_Exercise_
Would you reproduce the listing exactly, leaving nothing out?
>>>
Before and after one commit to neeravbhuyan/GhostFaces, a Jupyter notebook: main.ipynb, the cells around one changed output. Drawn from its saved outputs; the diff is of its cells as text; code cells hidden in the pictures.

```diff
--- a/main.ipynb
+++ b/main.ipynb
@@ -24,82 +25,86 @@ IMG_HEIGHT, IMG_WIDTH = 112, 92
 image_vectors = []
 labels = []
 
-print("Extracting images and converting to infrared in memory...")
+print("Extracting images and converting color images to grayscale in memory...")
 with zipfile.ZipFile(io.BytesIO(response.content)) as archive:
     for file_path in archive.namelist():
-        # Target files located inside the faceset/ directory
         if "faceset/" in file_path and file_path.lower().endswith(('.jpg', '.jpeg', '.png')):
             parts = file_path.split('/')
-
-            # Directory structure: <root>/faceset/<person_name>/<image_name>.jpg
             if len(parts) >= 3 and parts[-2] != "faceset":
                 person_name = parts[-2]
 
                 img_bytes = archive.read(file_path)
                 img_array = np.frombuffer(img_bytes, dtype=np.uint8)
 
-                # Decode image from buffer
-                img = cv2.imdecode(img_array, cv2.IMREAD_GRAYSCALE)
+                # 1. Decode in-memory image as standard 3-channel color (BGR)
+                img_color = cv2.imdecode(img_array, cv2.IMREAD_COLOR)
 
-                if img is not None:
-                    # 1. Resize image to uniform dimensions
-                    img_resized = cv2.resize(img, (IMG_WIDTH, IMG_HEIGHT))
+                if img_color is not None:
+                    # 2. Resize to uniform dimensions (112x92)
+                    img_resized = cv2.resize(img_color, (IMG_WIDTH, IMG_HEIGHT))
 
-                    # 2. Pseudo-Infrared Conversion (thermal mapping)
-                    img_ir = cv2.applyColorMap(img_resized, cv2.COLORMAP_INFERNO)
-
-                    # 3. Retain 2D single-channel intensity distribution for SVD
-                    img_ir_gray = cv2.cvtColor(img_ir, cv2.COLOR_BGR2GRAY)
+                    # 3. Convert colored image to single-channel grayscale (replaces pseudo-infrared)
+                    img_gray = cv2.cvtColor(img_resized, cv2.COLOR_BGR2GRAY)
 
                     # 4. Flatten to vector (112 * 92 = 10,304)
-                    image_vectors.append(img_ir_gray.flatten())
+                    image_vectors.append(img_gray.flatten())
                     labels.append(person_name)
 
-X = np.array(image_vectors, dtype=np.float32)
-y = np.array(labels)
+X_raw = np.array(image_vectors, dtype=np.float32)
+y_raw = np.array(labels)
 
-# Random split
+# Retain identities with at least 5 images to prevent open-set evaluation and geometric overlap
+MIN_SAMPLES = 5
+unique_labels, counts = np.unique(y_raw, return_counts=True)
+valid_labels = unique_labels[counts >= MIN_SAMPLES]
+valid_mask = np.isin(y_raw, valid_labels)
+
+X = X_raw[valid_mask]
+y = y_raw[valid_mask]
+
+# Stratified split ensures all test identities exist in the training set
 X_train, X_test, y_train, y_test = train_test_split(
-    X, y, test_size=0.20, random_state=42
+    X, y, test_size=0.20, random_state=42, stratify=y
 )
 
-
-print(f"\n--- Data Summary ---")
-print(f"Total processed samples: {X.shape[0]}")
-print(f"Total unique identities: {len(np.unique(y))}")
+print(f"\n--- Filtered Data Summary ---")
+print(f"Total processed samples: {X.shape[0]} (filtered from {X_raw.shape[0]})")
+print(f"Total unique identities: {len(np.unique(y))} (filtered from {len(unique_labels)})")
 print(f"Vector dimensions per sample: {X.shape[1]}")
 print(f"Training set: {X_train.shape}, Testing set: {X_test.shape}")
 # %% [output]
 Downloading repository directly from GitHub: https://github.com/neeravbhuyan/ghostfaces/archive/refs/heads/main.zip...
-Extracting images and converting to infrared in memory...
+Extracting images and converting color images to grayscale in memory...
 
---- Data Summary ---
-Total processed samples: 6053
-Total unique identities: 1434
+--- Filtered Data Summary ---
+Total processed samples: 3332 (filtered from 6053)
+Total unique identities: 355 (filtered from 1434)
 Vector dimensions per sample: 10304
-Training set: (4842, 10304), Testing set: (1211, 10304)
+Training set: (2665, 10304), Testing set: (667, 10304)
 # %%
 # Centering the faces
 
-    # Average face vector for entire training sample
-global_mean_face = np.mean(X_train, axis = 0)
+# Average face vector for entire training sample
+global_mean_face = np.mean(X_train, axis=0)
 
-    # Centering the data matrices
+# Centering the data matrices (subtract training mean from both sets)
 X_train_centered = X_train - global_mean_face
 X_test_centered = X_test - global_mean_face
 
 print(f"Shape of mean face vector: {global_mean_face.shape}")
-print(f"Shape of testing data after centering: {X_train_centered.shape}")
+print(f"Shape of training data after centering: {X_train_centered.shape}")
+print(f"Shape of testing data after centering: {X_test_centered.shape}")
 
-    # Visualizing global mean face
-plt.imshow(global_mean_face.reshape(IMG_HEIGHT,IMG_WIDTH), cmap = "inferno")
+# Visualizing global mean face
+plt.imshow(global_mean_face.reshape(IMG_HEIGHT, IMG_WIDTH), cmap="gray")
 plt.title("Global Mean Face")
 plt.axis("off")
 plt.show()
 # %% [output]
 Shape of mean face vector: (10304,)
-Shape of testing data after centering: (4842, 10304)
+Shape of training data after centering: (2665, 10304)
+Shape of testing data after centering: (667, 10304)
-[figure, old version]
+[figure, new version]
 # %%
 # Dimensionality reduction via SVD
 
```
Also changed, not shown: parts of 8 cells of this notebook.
<<<
_Expected output_
Before and after one commit to neeravbhuyan/GhostFaces, a Jupyter notebook: main.ipynb, the cells around one changed output. Drawn from its saved outputs; the diff is of its cells as text; code cells hidden in the pictures.

```diff
--- a/main.ipynb
+++ b/main.ipynb
@@ -24,82 +25,86 @@ IMG_HEIGHT, IMG_WIDTH = 112, 92
 image_vectors = []
 labels = []
 
-print("Extracting images and converting to infrared in memory...")
+print("Extracting images and converting color images to grayscale in memory...")
 with zipfile.ZipFile(io.BytesIO(response.content)) as archive:
     for file_path in archive.namelist():
-        # Target files located inside the faceset/ directory
         if "faceset/" in file_path and file_path.lower().endswith(('.jpg', '.jpeg', '.png')):
             parts = file_path.split('/')
-
-            # Directory structure: <root>/faceset/<person_name>/<image_name>.jpg
             if len(parts) >= 3 and parts[-2] != "faceset":
                 person_name = parts[-2]
 
                 img_bytes = archive.read(file_path)
                 img_array = np.frombuffer(img_bytes, dtype=np.uint8)
 
-                # Decode image from buffer
-                img = cv2.imdecode(img_array, cv2.IMREAD_GRAYSCALE)
+                # 1. Decode in-memory image as standard 3-channel color (BGR)
+                img_color = cv2.imdecode(img_array, cv2.IMREAD_COLOR)
 
-                if img is not None:
-                    # 1. Resize image to uniform dimensions
-                    img_resized = cv2.resize(img, (IMG_WIDTH, IMG_HEIGHT))
+                if img_color is not None:
+                    # 2. Resize to uniform dimensions (112x92)
+                    img_resized = cv2.resize(img_color, (IMG_WIDTH, IMG_HEIGHT))
 
-                    # 2. Pseudo-Infrared Conversion (thermal mapping)
-                    img_ir = cv2.applyColorMap(img_resized, cv2.COLORMAP_INFERNO)
-
-                    # 3. Retain 2D single-channel intensity distribution for SVD
-                    img_ir_gray = cv2.cvtColor(img_ir, cv2.COLOR_BGR2GRAY)
+                    # 3. Convert colored image to single-channel grayscale (replaces pseudo-infrared)
+                    img_gray = cv2.cvtColor(img_resized, cv2.COLOR_BGR2GRAY)
 
                     # 4. Flatten to vector (112 * 92 = 10,304)
-                    image_vectors.append(img_ir_gray.flatten())
+                    image_vectors.append(img_gray.flatten())
                     labels.append(person_name)
 
-X = np.array(image_vectors, dtype=np.float32)
-y = np.array(labels)
+X_raw = np.array(image_vectors, dtype=np.float32)
+y_raw = np.array(labels)
 
-# Random split
+# Retain identities with at least 5 images to prevent open-set evaluation and geometric overlap
+MIN_SAMPLES = 5
+unique_labels, counts = np.unique(y_raw, return_counts=True)
+valid_labels = unique_labels[counts >= MIN_SAMPLES]
+valid_mask = np.isin(y_raw, valid_labels)
+
+X = X_raw[valid_mask]
+y = y_raw[valid_mask]
+
+# Stratified split ensures all test identities exist in the training set
 X_train, X_test, y_train, y_test = train_test_split(
-    X, y, test_size=0.20, random_state=42
+    X, y, test_size=0.20, random_state=42, stratify=y
 )
 
-
-print(f"\n--- Data Summary ---")
-print(f"Total processed samples: {X.shape[0]}")
-print(f"Total unique identities: {len(np.unique(y))}")
+print(f"\n--- Filtered Data Summary ---")
+print(f"Total processed samples: {X.shape[0]} (filtered from {X_raw.shape[0]})")
+print(f"Total unique identities: {len(np.unique(y))} (filtered from {len(unique_labels)})")
 print(f"Vector dimensions per sample: {X.shape[1]}")
 print(f"Training set: {X_train.shape}, Testing set: {X_test.shape}")
 # %% [output]
 Downloading repository directly from GitHub: https://github.com/neeravbhuyan/ghostfaces/archive/refs/heads/main.zip...
-Extracting images and converting to infrared in memory...
+Extracting images and converting color images to grayscale in memory...
 
---- Data Summary ---
-Total processed samples: 6053
-Total unique identities: 1434
+--- Filtered Data Summary ---
+Total processed samples: 3332 (filtered from 6053)
+Total unique identities: 355 (filtered from 1434)
 Vector dimensions per sample: 10304
-Training set: (4842, 10304), Testing set: (1211, 10304)
+Training set: (2665, 10304), Testing set: (667, 10304)
 # %%
 # Centering the faces
 
-    # Average face vector for entire training sample
-global_mean_face = np.mean(X_train, axis = 0)
+# Average face vector for entire training sample
+global_mean_face = np.mean(X_train, axis=0)
 
-    # Centering the data matrices
+# Centering the data matrices (subtract training mean from both sets)
 X_train_centered = X_train - global_mean_face
 X_test_centered = X_test - global_mean_face
 
 print(f"Shape of mean face vector: {global_mean_face.shape}")
-print(f"Shape of testing data after centering: {X_train_centered.shape}")
+print(f"Shape of training data after centering: {X_train_centered.shape}")
+print(f"Shape of testing data after centering: {X_test_centered.shape}")
 
-    # Visualizing global mean face
-plt.imshow(global_mean_face.reshape(IMG_HEIGHT,IMG_WIDTH), cmap = "inferno")
+# Visualizing global mean face
+plt.imshow(global_mean_face.reshape(IMG_HEIGHT, IMG_WIDTH), cmap="gray")
 plt.title("Global Mean Face")
 plt.axis("off")
 plt.show()
 # %% [output]
 Shape of mean face vector: (10304,)
-Shape of testing data after centering: (4842, 10304)
+Shape of training data after centering: (2665, 10304)
+Shape of testing data after centering: (667, 10304)
-[figure, old version]
+[figure, new version]
 # %%
 # Dimensionality reduction via SVD
 
```
Also changed, not shown: parts of 8 cells of this notebook.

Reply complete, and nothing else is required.